Ask Jorge for a tour of his workshop and he’ll happily show you to the back of the house. There you’ll see the molds and presses where he makes the hats and the sewing machines where he finishes them off.
The pionono is a popular pastry all over South America, but in Aguadas you’ll find Colombia’s finest. Many street vendors at bus stations and small souvenir shops all over the country will sell piononos. They’re all filled with arequipe and some have raisins or guava or some kind of fruit mixed in. None compare to the quality of the Pionono Aguadeño. The moist bread is filled with arequipe and has figs and guava mixed in. Absolutely delicious. They’re sold all over town but we were sent to Piononos Trukky for what many locals consider the best. They’re boxed nicely and sold in full rolls (COP$15,000), half rolls (COP$8,000), and individual portions (COP$1,500).
Pasillo music is also a specialty of Aguadas. The Fiesta Nacional del Pasillo Colombiano (National Festival of Colombian Pasillo) takes place every August in the town attracting people from all over the country. There are parades, parties, concerts, competitions and more. The video below is of the winning vocalist of the 23rd annual festival in 2014.

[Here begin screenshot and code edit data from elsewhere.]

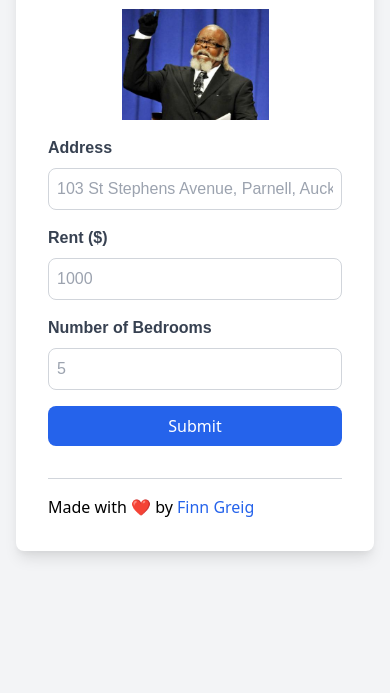
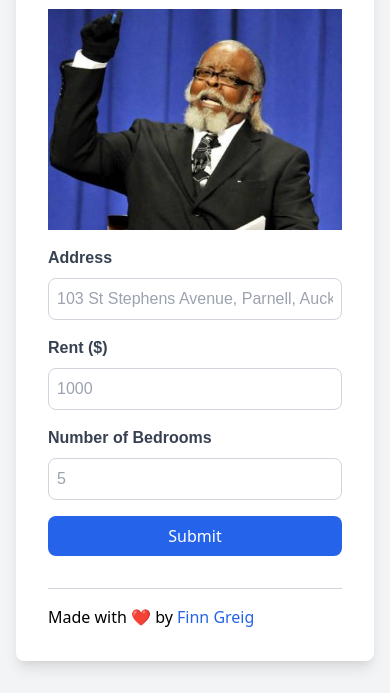
Before and after one commit to finngreig/rentcheck, a website: page public/index.html in a window 390 px wide. Shown: the part 151-844 px from the top of the page. Drawn offline with nearby package versions, Linux system fonts and the light colour scheme.

Commit message:
Width fix for image

```diff
--- a/public/index.html
+++ b/public/index.html
@@ -13,7 +13,7 @@
         <div class="container mx-auto px-4 py-8">
             <div class="bg-white rounded-lg shadow-lg p-8 mx-auto w-full md:w-1/2 lg:w-1/2">
                 <h1 class="text-4xl font-bold mb-4 text-center">Is The Rent <i class="italic">Too Damn High?</i></h1>
-                <img src="too_damn_high.jpg" alt="Too Damn High meme" class="w-1/2 max-w-md mx-auto mb-4">
+                <img src="too_damn_high.jpg" alt="Too Damn High meme" class="w-full md:w-1/2 max-w-md mx-auto mb-4">
                 <form id="rentForm" class="mb-8">
                     <div class="ui-widget mb-4">
                         <label for="address" class="block text-gray-700 font-semibold mb-2">Address</label>
```
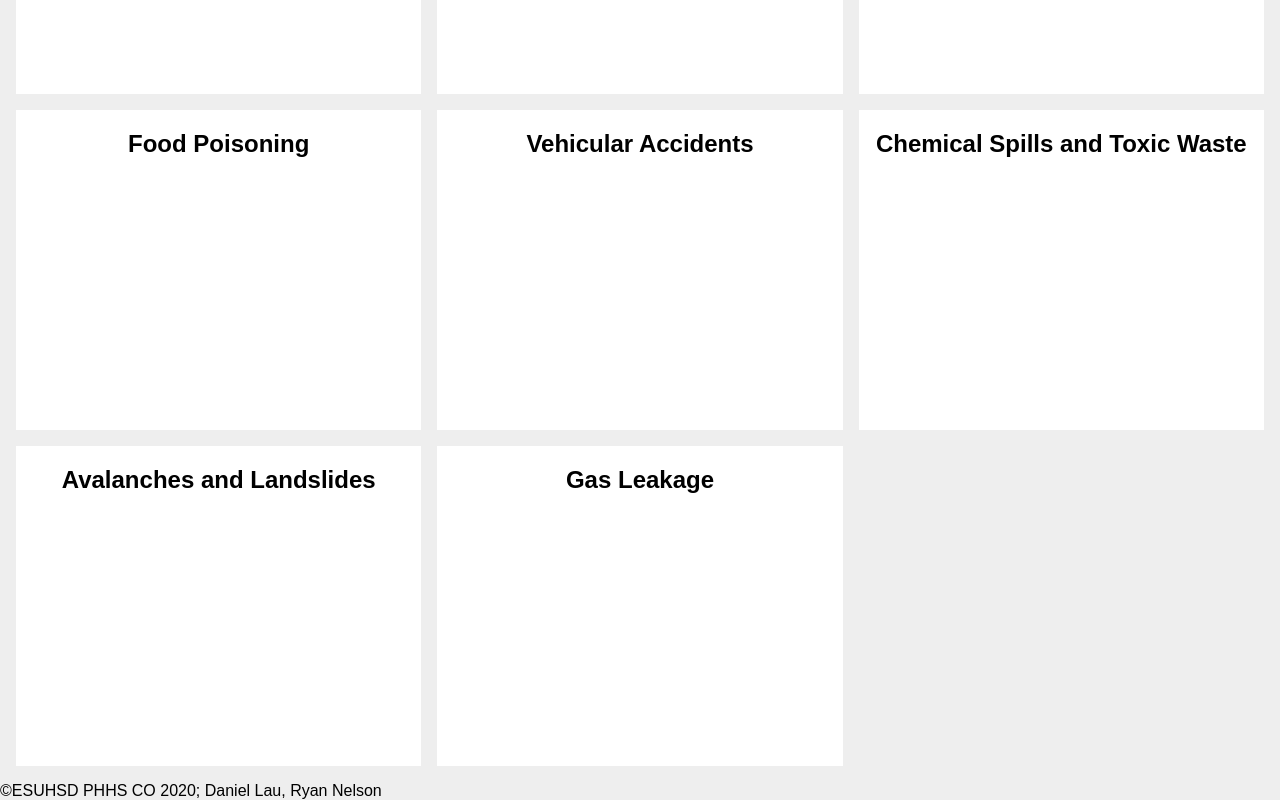
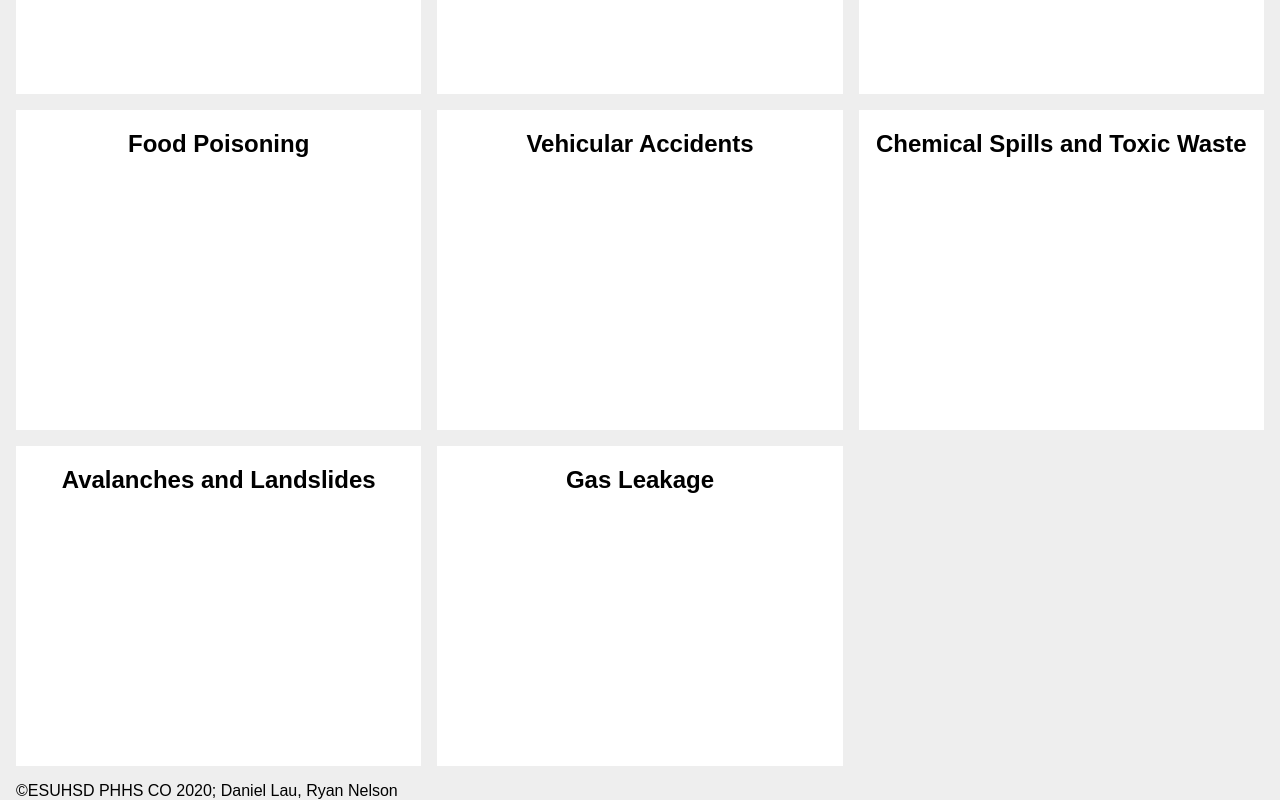
Before and after one commit to theusaf/nfte-2019, a website: page public/index.html in a window 1280 px wide. Shown: the part 709-1509 px from the top of the page. Drawn offline with Linux system fonts and the light colour scheme; a web font is replaced by a local one.

Commit message:
styling the footer

```diff
--- a/public/global.css
+++ b/public/global.css
@@ -44,3 +44,6 @@ nav a{
     max-width: calc(50% - 1rem);
   }
 }
+footer{
+  margin-left: 1rem;
+}
```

In the heart of the town, there’s not much to see outside of the beautiful plaza, which has a few colonial buildings surrounding it and a fountain in the center.
The church is nice to visit as well.
A block uphill from the plaza and across the street from the police station is the Casa de la Cultura. There you’ll find the Museo del Sombrero, which pays homage to the different traditional hats worn in Colombia. Both times we’ve tried to go, it’s been closed.
The rest of the town is fairly sleepy but wandering around might be rewarding for lovers of colonial architecture.
On the southern end of town is a small replica village of what Aguadas used to look like. You’ll find small homes and offices filled with antique furniture, tools, and items along with a café. It’s a bit out of the way but a nice place to visit.